_What to work on:_ For this task, output every entry below exactly and omit the pictures.

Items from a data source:
_ _ _

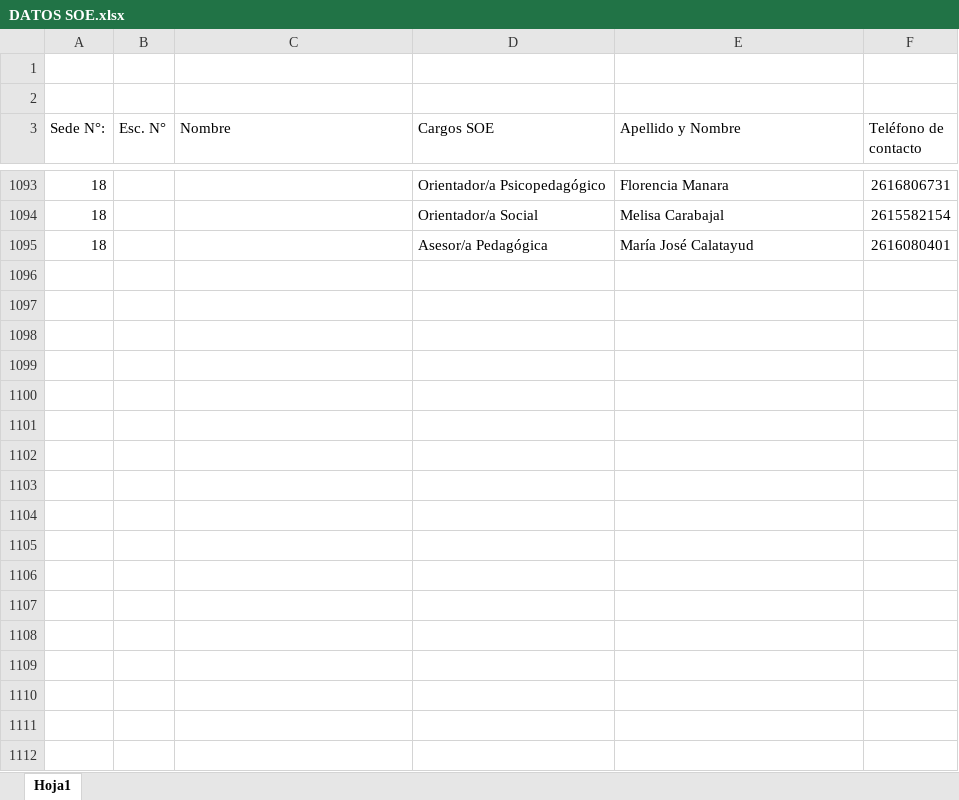
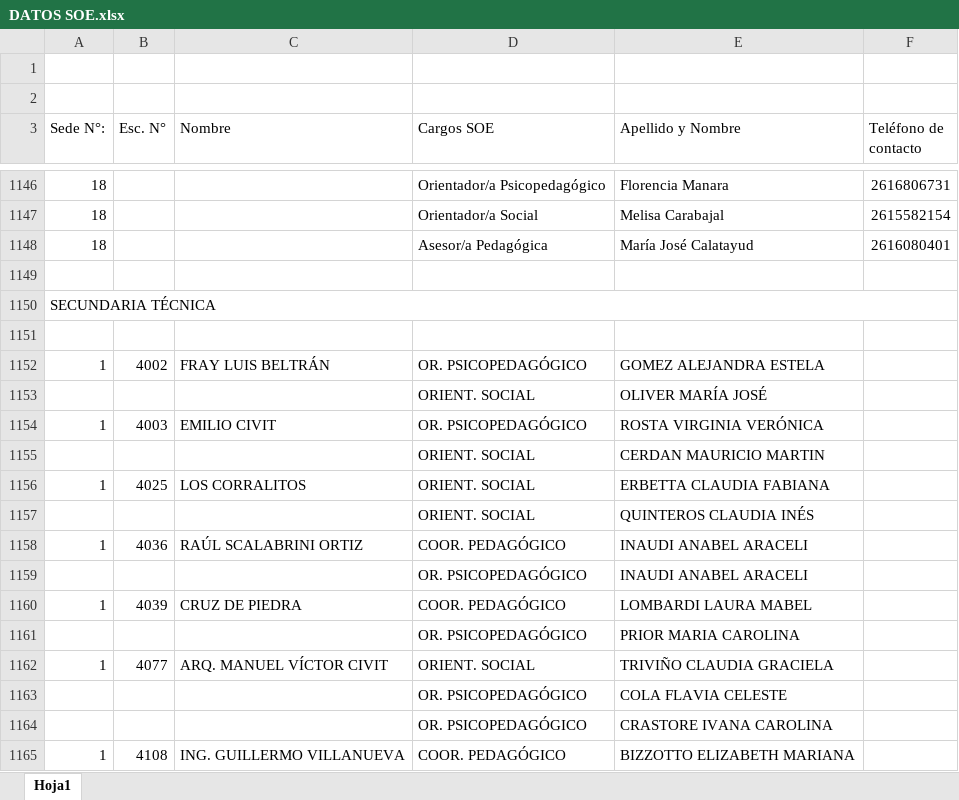
Before and after one commit to JeronimoCortez/profesionales-soe, an Excel workbook: public/DATOS SOE.xlsx, sheet Hoja1, drawn as a sheet; only a part is shown, gaps mark what is left out; values as stored, in another font and other column widths than the file's, no cell formats; the diff covers the shown part only; the diff names each change by its address in the sheet, - before the commit and + after, or states it on an @@ line.

Commit message:
Agrega datos faltantes orientadas seccion 7,13,16 y tecnicas 1 a 6

```diff
--- a/public/DATOS SOE.xlsx (sheet Hoja1)
+++ b/public/DATOS SOE.xlsx (sheet Hoja1)
+row 1149: (empty)
+row 1150: SECUNDARIA TÉCNICA
+row 1151: (empty)
+row 1152: 1 | 4002 | FRAY LUIS BELTRÁN | OR. PSICOPEDAGÓGICO | GOMEZ ALEJANDRA ESTELA
+row 1153:  |  |  | ORIENT. SOCIAL | OLIVER MARÍA JOSÉ
+row 1154: 1 | 4003 | EMILIO CIVIT | OR. PSICOPEDAGÓGICO | ROSTA VIRGINIA VERÓNICA
+row 1155:  |  |  | ORIENT. SOCIAL | CERDAN MAURICIO MARTIN
+row 1156: 1 | 4025 | LOS CORRALITOS | ORIENT. SOCIAL | ERBETTA CLAUDIA FABIANA
+row 1157:  |  |  | ORIENT. SOCIAL | QUINTEROS CLAUDIA INÉS
+row 1158: 1 | 4036 | RAÚL SCALABRINI ORTIZ | COOR. PEDAGÓGICO | INAUDI ANABEL ARACELI
+row 1159:  |  |  | OR. PSICOPEDAGÓGICO | INAUDI ANABEL ARACELI
+row 1160: 1 | 4039 | CRUZ DE PIEDRA | COOR. PEDAGÓGICO | LOMBARDI LAURA MABEL
+row 1161:  |  |  | OR. PSICOPEDAGÓGICO | PRIOR MARIA CAROLINA
+row 1162: 1 | 4077 | ARQ. MANUEL VÍCTOR CIVIT | ORIENT. SOCIAL | TRIVIÑO CLAUDIA GRACIELA
+row 1163:  |  |  | OR. PSICOPEDAGÓGICO | COLA FLAVIA CELESTE
+row 1164:  |  |  | OR. PSICOPEDAGÓGICO | CRASTORE IVANA CAROLINA
+row 1165: 1 | 4108 | ING. GUILLERMO VILLANUEVA | COOR. PEDAGÓGICO | BIZZOTTO ELIZABETH MARIANA
```
Also changed, not shown: 174 added rows and 3 removed rows elsewhere in this sheet, cell formats, 3 other files.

_ _ _

_Expected answer:_
Before and after one commit to JeronimoCortez/profesionales-soe, an Excel workbook: public/DATOS SOE.xlsx, sheet Hoja1, drawn as a sheet; only a part is shown, gaps mark what is left out; values as stored, in another font and other column widths than the file's, no cell formats; the diff covers the shown part only; the diff names each change by its address in the sheet, - before the commit and + after, or states it on an @@ line.

Commit message:
Agrega datos faltantes orientadas seccion 7,13,16 y tecnicas 1 a 6

```diff
--- a/public/DATOS SOE.xlsx (sheet Hoja1)
+++ b/public/DATOS SOE.xlsx (sheet Hoja1)
+row 1149: (empty)
+row 1150: SECUNDARIA TÉCNICA
+row 1151: (empty)
+row 1152: 1 | 4002 | FRAY LUIS BELTRÁN | OR. PSICOPEDAGÓGICO | GOMEZ ALEJANDRA ESTELA
+row 1153:  |  |  | ORIENT. SOCIAL | OLIVER MARÍA JOSÉ
+row 1154: 1 | 4003 | EMILIO CIVIT | OR. PSICOPEDAGÓGICO | ROSTA VIRGINIA VERÓNICA
+row 1155:  |  |  | ORIENT. SOCIAL | CERDAN MAURICIO MARTIN
+row 1156: 1 | 4025 | LOS CORRALITOS | ORIENT. SOCIAL | ERBETTA CLAUDIA FABIANA
+row 1157:  |  |  | ORIENT. SOCIAL | QUINTEROS CLAUDIA INÉS
+row 1158: 1 | 4036 | RAÚL SCALABRINI ORTIZ | COOR. PEDAGÓGICO | INAUDI ANABEL ARACELI
+row 1159:  |  |  | OR. PSICOPEDAGÓGICO | INAUDI ANABEL ARACELI
+row 1160: 1 | 4039 | CRUZ DE PIEDRA | COOR. PEDAGÓGICO | LOMBARDI LAURA MABEL
+row 1161:  |  |  | OR. PSICOPEDAGÓGICO | PRIOR MARIA CAROLINA
+row 1162: 1 | 4077 | ARQ. MANUEL VÍCTOR CIVIT | ORIENT. SOCIAL | TRIVIÑO CLAUDIA GRACIELA
+row 1163:  |  |  | OR. PSICOPEDAGÓGICO | COLA FLAVIA CELESTE
+row 1164:  |  |  | OR. PSICOPEDAGÓGICO | CRASTORE IVANA CAROLINA
+row 1165: 1 | 4108 | ING. GUILLERMO VILLANUEVA | COOR. PEDAGÓGICO | BIZZOTTO ELIZABETH MARIANA
```
Also changed, not shown: 174 added rows and 3 removed rows elsewhere in this sheet, cell formats, 3 other files.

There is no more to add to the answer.